Rescued children visit apprenticeship opportunities

Hair dresser, tailor, concrete designer, auto mechanic, welder, carpenter and more. The oldest rescued children being rehabilitated at the Challenging Heights Hovde House were taken on a bus-tour style “Career Day,” gaining crucial exposure to many different apprenticeship opportunities in the area.

First stop was a local hairdresser in Swedru. Three girls are on the bus and had shown interest in learning about the job. The owner of the shop, Joyce, explained what the job entails, including how a standard day goes. She talked about the different types of hair and gave some examples of how different hair types need to be treated differently. For this job, Joyce said, apprentices need to have completed JHS courses. She said hair dressers need to know how to read and write, because they must be able to read instructions on the boxes to know how to apply hair product appropriately. It takes three years to become a hair dresser, if apprentices attend courses regularly.

Near Winneba Junction, all the children got off the bus at a mechanic’s shop. There were handshakes and smiles all around as the children knew two current apprentices, who they themselves had been rescued and spent some months at Hovde House.

The master at the auto shop advised students to finish JHS, but admitted that working as a mechanic was possible with less formal schooling and a longer apprenticeship.

Down the road, students saw huge piles of cement pillars and blocks. Most were decorative, but also served function. The block designers explained how they use molds to cut the blocks into different shapes and sizes. They say an apprenticeship can be about three months for quick learners. It does take an investment to start a business, the master warned the children, but growth will come.
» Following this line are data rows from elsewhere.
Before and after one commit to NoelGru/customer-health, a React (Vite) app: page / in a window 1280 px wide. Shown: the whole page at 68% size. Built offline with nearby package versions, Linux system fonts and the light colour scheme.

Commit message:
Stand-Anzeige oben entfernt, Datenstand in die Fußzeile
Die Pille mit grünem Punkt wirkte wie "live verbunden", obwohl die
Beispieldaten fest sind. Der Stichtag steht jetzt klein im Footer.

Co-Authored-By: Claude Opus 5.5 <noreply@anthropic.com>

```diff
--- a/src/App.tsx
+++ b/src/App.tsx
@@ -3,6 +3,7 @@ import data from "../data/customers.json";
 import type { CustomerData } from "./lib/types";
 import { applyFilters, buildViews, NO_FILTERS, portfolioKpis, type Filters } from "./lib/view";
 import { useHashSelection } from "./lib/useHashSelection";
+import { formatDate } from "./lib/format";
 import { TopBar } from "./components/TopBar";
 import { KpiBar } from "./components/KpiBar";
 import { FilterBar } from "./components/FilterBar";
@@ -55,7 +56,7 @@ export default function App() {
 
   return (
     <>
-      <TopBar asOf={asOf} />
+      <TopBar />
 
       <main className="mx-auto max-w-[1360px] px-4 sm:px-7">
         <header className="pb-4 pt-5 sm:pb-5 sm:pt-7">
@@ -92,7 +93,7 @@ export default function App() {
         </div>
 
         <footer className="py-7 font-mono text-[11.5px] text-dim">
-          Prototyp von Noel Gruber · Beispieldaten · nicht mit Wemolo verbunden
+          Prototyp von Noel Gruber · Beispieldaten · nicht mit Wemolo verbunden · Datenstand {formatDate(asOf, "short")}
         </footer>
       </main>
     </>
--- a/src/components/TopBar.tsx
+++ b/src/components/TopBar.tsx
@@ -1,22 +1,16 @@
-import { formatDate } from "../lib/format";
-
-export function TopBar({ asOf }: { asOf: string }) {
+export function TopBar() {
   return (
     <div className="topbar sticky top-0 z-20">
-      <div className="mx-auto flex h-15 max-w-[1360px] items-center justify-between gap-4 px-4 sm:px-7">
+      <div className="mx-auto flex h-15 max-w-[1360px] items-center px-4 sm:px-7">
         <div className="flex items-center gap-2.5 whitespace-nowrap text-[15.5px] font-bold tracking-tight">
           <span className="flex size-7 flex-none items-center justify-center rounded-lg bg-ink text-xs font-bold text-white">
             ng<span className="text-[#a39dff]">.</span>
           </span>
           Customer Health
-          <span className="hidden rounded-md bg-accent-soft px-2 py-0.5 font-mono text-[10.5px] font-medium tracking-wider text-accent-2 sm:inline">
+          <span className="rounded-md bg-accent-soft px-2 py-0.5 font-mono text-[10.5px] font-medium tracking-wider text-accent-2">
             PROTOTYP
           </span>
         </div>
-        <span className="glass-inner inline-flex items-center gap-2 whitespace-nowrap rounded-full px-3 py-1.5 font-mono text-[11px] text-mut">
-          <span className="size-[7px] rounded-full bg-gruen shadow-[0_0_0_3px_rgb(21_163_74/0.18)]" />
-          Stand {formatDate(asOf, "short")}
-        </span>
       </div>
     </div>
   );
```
With stops at a tire shop, brick factory and construction site, the children from the shelter saw first-hand what kind of work they could consider as they look to their bright futures far away from fishing on Lake Volta.

Along with career information, the shop owners shared pieces of advice and words of wisdom about working and life.

A seamstress in Winneba acknowledged that not even university graduates are having an easy time finding work, so vocational skills are often the way to go. She said being a seamstress isn’t like being a hairdresser, where owners would need their own shop. With a sewing machine, the work can be done anywhere, even from the house. It’s the kind of work that families need themselves, so if you can sew your own clothing, you won’t need to pay someone else to do it, and you can advertise your work by wearing your own designs.

This seamstress explained that the children would need to be serious and focused to make the measurements perfect, but that it can be fun and rewarding. She hopes the children have a love and passion for the job they choose, but she also encouraged them to not just learn one thing. She said, if you learn other skills, for example, sewing plus make-up or hair, you wouldn’t just dress a person, but put together their entire look and achieve more income through more services provided.

A big message from everyone was, even if some people say school isn’t important, it is. The children listened closely as some said it’s necessary to at least complete JHS, because some people even go to university to study fashion design.

The girls in the group visited the seamstress, but they also joined the boys at every stop. The boys were introduced to a tailor, who focused on sewing suits and male clothing.

At the carpenter’s shop, everyone was told yes, women can make furniture, too. Many professions in Ghana are traditionally meant for men or women, but the masters on this tour did encourage the girls to choose what interests them.

A common theme for each job was that it takes time to learn and perfect a craft. If the children are serious and hardworking, focused and goal-driven, they can achieve much.

The children have been used to a life on Lake Volta without much knowledge of a world beyond. As they re-join, or even begin, their formal schooling at the Hovde House before they are reintegrated to their community schools, we hope that introducing them to options will encourage them to work hard and remain hopeful.